With its world-famous Superbank, Byron Bay, Sydney’s Northern Beaches, and Torquay, Australia stands at the very top of any avid surfers’ bucket list.
|When are the best seasons for surfing in Australia?||What to Eat Before And After Surfing|
|The best-surfing destinations in Australia||Here are 5 Things You Need To Know At First Time Surfing|
When it comes to the surfing seasons, you’ll be happy to know that any time is a good time to go surfing in Australia. There are great waves all year round!
But I still recommend surfing in Australia in Autumn (March-May), the reasons are below:
The Australian summer (December-February) is not very consistent. However, the summer cyclone season is a much-awaited time of year, as it delivers epic conditions lasting seven days or more. The weather can be quite hot and this is also the peak tourist season.
Autumn (March-May) is a great time to go surfing in Australia. The swells are pumping, the water is at its warmest, the wind is mainly offshore, the weather is more pleasant, and the beaches are not as packed.

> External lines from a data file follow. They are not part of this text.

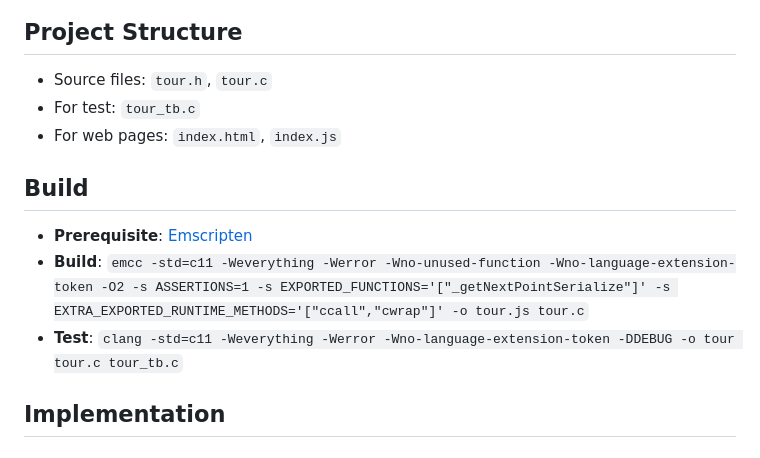
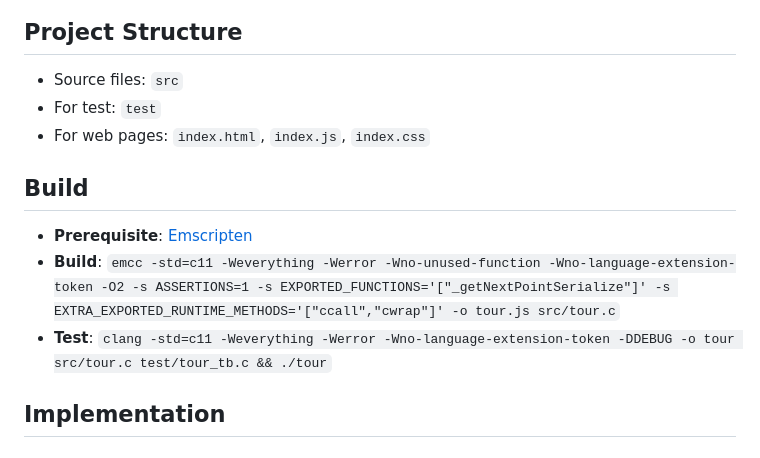
Before and after one commit to sgalal/knights-tour-visualization, a Markdown page: README.md, the part around the change. GitHub-like rendering.

```diff
--- a/README.md
+++ b/README.md
@@ -12,15 +12,15 @@ For an online version, see https://sgalal.github.io/knights-tour-visualization/.
 
 ## Project Structure
 
-* Source files: `tour.h`, `tour.c`
-* For test: `tour_tb.c`
-* For web pages: `index.html`, `index.js`
+* Source files: `src`
+* For test: `test`
+* For web pages: `index.html`, `index.js`, `index.css`
 
 ## Build
 
 * **Prerequisite**: [Emscripten](http://kripken.github.io/emscripten-site/)
-* **Build**: `emcc -std=c11 -Weverything -Werror -Wno-unused-function -Wno-language-extension-token -O2 -s ASSERTIONS=1 -s EXPORTED_FUNCTIONS='["_getNextPointSerialize"]' -s EXTRA_EXPORTED_RUNTIME_METHODS='["ccall","cwrap"]' -o tour.js tour.c`
-* **Test**: `clang -std=c11 -Weverything -Werror -Wno-language-extension-token -DDEBUG -o tour tour.c tour_tb.c`
+* **Build**: `emcc -std=c11 -Weverything -Werror -Wno-unused-function -Wno-language-extension-token -O2 -s ASSERTIONS=1 -s EXPORTED_FUNCTIONS='["_getNextPointSerialize"]' -s EXTRA_EXPORTED_RUNTIME_METHODS='["ccall","cwrap"]' -o tour.js src/tour.c`
+* **Test**: `clang -std=c11 -Weverything -Werror -Wno-language-extension-token -DDEBUG -o tour src/tour.c test/tour_tb.c && ./tour`
 
 ## Implementation
 
```
Also changed, not shown: forkme_right_red_aa0000.png (added), 10 other files.
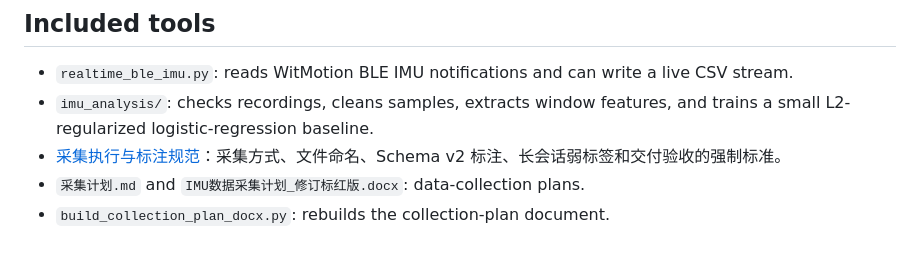
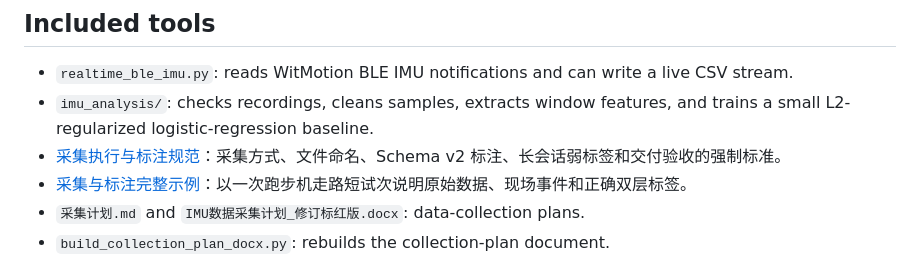
Before and after one commit to Blues-berry/OpenSport, a Markdown page: README.md, the part around the change. GitHub-like rendering.

Commit message:
docs: add IMU collection labeling example

```diff
--- a/README.md
+++ b/README.md
@@ -12,6 +12,7 @@ and live captures live under `imu_output/`.
 - `realtime_ble_imu.py`: reads WitMotion BLE IMU notifications and can write a live CSV stream.
 - `imu_analysis/`: checks recordings, cleans samples, extracts window features, and trains a small L2-regularized logistic-regression baseline.
 - [采集执行与标注规范](docs/IMU_DATA_COLLECTION_AND_LABELING_STANDARD.md)：采集方式、文件命名、Schema v2 标注、长会话弱标签和交付验收的强制标准。
+- [采集与标注完整示例](docs/IMU_COLLECTION_LABELING_EXAMPLE.md)：以一次跑步机走路短试次说明原始数据、现场事件和正确双层标签。
 - `采集计划.md` and `IMU数据采集计划_修订标红版.docx`: data-collection plans.
 - `build_collection_plan_docx.py`: rebuilds the collection-plan document.
 
```
Also changed, not shown: docs/IMU_COLLECTION_LABELING_EXAMPLE.md (added, +207 -0 lines), docs/IMU_DATA_COLLECTION_AND_LABELING_STANDARD.md (+4 -0 lines).
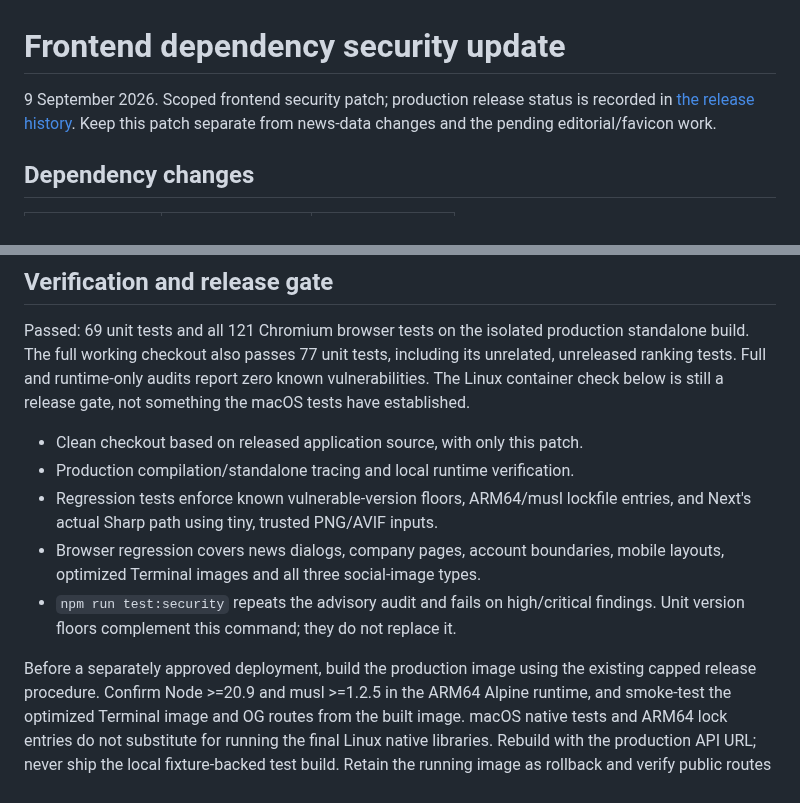
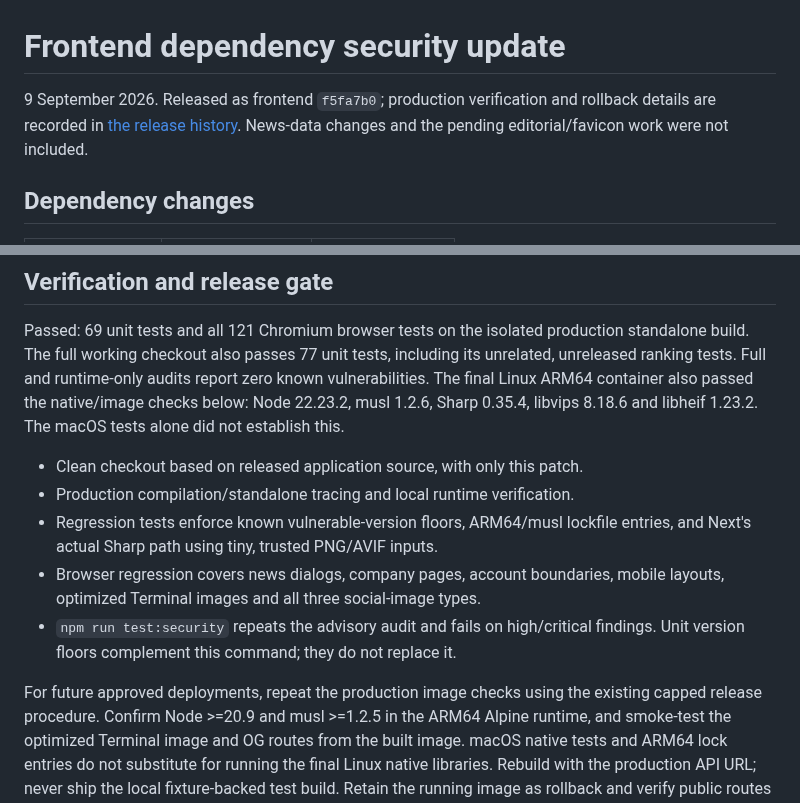
Before and after one commit to Filipsuper/newstest-frontend, a Markdown page: docs/security-update-2026-09-09.md, 2 parts joined by grey strips. GitHub-like rendering.

```diff
--- a/docs/security-update-2026-09-09.md
+++ b/docs/security-update-2026-09-09.md
@@ -1,8 +1,8 @@
 # Frontend dependency security update
 
-9 September 2026. Scoped frontend security patch; production release status is
-recorded in [the release history](release-history.md). Keep this patch separate
-from news-data changes and the pending editorial/favicon work.
+9 September 2026. Released as frontend `f5fa7b0`; production verification and
+rollback details are recorded in [the release history](release-history.md).
+News-data changes and the pending editorial/favicon work were not included.
 
 ## Dependency changes
 
@@ -41,8 +41,9 @@ tests were used.
 Passed: 69 unit tests and all 121 Chromium browser tests on the isolated
 production standalone build. The full working checkout also passes 77 unit
 tests, including its unrelated, unreleased ranking tests. Full and runtime-only
-audits report zero known vulnerabilities. The Linux container check below is
-still a release gate, not something the macOS tests have established.
+audits report zero known vulnerabilities. The final Linux ARM64 container also
+passed the native/image checks below: Node 22.23.2, musl 1.2.6, Sharp 0.35.4,
+libvips 8.18.6 and libheif 1.23.2. The macOS tests alone did not establish this.
 
 - Clean checkout based on released application source, with only this patch.
 - Production compilation/standalone tracing and local runtime verification.
@@ -53,7 +54,7 @@ still a release gate, not something the macOS tests have established.
 - `npm run test:security` repeats the advisory audit and fails on high/critical
   findings. Unit version floors complement this command; they do not replace it.
 
-Before a separately approved deployment, build the production image using the
+For future approved deployments, repeat the production image checks using the
 existing capped release procedure. Confirm Node >=20.9 and musl >=1.2.5 in the
 ARM64 Alpine runtime, and smoke-test the optimized Terminal image and OG routes
 from the built image. macOS native tests and ARM64 lock entries do not substitute
```
Also changed, not shown: ROADMAP.md (+7 -5 lines), docs/release-history.md (+31 -0 lines).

Autumn season in Australia is always my fav to visit and to surf
The Australian winter (June-August), has the most reliable surfing conditions. This is the low tourist season and the beaches are less crowded. The water is a bit colder during this time.
Spring is the least consistent time of year, but you’ll still find waves that work.
Not only is the beach and the surfing lifestyle embedded in the Australian way of life, but it is in their hearts, and there’s no surprise why. Offering an abundance of beaches that are not only suitable for sunbathing but produce some of the best surf waves in the world, these are the beaches you must head to if you’re looking for that next new wave
- Gold Coast, Queensland, Australia
Although there are plenty of beaches along Queensland’s coast, it is the countless world-class beaches suitable for surfing throughout the Gold Coast that is the gem here.
Surfer in a barrel waves
From the long sandy beaches to the many waves calling your name, there is no surprise that some of the best surfers in the world call this Australian paradise home. From Rainbow Bay and Snapper Rocks to Narrow Neck and Surfers Paradise, there are plenty of waves to surf, and beaches to relax on.
- Noosa Heads, Sunshine Coast, Queensland
In the north of Brisbane on Sunshine Coast is another one of the best surfing spots in Australia. Noosa Heads is known for being the country’s beginner surfer’s paradise.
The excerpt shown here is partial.